(Stored data)
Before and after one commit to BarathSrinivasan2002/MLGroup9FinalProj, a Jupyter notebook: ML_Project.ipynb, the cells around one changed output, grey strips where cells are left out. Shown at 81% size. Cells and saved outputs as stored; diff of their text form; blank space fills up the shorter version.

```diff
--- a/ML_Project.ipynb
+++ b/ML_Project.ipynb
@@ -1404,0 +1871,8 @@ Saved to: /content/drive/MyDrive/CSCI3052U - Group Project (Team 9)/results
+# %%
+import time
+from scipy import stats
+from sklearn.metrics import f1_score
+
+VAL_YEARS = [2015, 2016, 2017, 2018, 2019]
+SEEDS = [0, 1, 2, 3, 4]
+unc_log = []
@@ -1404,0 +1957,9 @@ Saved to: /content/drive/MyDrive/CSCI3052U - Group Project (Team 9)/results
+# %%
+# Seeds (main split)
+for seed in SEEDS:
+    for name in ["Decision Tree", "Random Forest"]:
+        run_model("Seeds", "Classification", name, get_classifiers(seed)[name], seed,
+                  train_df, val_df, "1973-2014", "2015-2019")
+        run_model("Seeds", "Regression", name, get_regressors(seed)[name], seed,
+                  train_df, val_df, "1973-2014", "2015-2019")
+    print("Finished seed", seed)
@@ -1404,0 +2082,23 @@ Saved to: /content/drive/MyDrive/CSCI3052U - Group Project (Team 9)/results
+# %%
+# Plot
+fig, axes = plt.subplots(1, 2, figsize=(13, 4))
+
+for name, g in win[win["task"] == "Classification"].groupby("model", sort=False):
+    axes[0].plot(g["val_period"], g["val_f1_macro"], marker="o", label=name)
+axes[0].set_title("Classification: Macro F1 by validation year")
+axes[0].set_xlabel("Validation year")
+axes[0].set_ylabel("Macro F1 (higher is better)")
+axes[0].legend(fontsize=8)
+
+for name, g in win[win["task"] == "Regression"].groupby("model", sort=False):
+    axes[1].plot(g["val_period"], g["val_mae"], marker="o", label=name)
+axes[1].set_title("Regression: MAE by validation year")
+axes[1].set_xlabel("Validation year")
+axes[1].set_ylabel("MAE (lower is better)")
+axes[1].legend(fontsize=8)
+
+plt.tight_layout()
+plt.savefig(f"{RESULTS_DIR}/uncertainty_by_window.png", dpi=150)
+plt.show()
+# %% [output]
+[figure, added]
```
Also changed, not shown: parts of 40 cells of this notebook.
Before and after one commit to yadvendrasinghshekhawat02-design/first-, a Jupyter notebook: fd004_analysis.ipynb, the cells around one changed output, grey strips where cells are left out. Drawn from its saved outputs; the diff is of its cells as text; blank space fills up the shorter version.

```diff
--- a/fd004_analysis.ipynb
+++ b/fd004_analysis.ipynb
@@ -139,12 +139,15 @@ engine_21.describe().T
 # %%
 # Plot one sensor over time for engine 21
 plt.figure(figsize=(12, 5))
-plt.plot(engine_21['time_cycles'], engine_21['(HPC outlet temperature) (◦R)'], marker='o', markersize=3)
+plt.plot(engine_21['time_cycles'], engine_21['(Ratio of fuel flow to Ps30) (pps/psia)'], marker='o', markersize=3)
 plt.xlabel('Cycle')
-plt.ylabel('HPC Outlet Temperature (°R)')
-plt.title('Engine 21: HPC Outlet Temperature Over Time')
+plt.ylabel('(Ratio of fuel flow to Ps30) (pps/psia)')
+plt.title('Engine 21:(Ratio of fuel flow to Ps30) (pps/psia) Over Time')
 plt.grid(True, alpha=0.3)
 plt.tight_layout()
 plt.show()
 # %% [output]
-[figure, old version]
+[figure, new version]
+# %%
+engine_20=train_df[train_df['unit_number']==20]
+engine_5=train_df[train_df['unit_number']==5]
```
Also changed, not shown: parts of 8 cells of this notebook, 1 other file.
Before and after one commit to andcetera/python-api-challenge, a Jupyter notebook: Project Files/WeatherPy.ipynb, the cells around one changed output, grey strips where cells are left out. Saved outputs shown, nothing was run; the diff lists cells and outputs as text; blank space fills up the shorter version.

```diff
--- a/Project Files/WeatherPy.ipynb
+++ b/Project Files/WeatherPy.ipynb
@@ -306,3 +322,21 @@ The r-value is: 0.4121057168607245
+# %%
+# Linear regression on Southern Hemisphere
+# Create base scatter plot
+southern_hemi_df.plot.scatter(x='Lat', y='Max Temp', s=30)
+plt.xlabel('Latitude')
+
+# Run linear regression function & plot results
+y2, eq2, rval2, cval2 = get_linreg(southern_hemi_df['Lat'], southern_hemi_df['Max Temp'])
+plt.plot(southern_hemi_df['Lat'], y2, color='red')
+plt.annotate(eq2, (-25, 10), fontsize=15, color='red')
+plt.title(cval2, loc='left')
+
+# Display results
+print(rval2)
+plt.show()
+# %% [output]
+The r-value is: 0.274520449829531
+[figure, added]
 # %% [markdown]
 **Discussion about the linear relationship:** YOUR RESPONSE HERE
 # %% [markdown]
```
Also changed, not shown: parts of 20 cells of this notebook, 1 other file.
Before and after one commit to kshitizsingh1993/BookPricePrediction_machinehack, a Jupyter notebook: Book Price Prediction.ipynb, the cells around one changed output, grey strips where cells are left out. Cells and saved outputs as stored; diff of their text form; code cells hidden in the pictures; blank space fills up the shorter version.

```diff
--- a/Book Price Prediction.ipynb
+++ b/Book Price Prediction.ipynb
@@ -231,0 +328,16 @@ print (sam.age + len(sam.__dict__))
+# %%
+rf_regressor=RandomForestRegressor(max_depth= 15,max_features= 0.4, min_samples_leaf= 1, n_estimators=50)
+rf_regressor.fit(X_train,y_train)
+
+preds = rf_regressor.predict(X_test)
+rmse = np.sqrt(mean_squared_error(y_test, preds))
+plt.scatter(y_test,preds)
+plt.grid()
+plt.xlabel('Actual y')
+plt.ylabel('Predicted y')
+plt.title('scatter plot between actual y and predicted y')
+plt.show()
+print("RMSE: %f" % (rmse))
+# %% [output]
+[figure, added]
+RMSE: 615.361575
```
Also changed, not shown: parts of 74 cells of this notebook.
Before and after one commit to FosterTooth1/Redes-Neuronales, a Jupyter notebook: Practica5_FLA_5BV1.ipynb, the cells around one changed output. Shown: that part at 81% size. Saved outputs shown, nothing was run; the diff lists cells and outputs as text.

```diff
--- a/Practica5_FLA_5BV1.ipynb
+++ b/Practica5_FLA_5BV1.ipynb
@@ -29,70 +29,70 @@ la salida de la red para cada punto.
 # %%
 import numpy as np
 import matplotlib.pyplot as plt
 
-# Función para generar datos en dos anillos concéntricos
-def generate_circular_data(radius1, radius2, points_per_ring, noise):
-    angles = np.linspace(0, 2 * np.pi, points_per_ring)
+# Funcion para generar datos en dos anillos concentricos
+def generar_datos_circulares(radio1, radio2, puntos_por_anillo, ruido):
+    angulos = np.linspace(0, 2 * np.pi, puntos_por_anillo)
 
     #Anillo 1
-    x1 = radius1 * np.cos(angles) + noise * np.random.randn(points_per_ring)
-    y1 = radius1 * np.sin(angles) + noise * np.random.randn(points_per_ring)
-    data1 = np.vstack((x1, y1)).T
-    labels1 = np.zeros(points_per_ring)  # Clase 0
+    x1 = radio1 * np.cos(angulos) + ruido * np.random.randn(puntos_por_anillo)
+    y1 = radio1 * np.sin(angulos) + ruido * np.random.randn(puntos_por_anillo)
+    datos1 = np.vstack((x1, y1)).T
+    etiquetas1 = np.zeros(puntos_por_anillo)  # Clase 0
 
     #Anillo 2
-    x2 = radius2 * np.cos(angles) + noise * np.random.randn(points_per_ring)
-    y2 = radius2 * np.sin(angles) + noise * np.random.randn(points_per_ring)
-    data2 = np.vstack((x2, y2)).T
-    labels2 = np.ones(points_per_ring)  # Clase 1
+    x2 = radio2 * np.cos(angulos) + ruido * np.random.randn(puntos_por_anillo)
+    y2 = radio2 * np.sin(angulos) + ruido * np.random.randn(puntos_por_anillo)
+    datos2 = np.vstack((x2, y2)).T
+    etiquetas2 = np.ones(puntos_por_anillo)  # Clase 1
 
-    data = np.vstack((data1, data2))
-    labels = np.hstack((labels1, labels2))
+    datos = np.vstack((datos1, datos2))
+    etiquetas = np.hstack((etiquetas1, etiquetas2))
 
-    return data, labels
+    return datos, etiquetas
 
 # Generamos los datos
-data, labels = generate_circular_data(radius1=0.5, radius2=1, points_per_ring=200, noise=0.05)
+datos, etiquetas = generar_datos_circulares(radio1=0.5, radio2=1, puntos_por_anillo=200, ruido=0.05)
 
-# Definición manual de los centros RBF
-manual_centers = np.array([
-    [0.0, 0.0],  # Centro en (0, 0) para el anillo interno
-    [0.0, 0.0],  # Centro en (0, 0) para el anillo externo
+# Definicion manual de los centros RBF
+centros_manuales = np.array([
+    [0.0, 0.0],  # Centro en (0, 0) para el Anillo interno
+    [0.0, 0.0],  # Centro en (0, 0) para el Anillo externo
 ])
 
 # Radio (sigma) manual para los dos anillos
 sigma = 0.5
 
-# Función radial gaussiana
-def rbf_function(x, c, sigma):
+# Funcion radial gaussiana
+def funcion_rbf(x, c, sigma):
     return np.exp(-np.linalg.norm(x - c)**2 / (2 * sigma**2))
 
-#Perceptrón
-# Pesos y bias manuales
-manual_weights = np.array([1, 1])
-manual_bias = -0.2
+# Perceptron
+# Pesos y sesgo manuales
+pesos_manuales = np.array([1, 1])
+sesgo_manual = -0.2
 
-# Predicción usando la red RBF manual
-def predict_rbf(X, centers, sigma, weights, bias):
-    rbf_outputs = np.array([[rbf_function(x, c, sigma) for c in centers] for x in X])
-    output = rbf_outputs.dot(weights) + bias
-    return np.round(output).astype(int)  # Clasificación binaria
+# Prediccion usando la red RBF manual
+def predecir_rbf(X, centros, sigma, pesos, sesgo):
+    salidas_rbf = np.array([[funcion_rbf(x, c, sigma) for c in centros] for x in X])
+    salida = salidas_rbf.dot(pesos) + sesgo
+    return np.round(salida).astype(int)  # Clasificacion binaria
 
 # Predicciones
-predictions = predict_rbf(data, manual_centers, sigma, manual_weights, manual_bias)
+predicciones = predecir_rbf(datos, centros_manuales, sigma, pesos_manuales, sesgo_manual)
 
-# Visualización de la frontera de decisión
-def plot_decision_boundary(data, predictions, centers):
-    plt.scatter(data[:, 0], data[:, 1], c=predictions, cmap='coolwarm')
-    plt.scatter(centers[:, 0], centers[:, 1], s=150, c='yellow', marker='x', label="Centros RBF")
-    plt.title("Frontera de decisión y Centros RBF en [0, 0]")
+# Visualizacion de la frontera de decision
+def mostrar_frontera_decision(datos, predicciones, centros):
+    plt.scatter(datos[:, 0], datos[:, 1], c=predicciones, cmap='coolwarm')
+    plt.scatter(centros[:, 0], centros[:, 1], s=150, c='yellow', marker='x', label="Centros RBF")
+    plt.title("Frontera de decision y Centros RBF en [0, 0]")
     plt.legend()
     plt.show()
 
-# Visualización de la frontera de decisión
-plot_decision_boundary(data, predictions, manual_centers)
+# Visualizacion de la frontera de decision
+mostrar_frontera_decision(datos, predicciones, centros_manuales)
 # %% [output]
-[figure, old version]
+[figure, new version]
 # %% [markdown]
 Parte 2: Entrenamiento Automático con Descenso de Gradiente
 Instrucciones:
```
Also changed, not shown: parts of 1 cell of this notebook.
(End Stored data)
Your instructions = Each line of the records that holds the word "Files" should be copied out.

The answer =
Before and after one commit to andcetera/python-api-challenge, a Jupyter notebook: Project Files/WeatherPy.ipynb, the cells around one changed output, grey strips where cells are left out. Saved outputs shown, nothing was run; the diff lists cells and outputs as text; blank space fills up the shorter version.
--- a/Project Files/WeatherPy.ipynb
+++ b/Project Files/WeatherPy.ipynb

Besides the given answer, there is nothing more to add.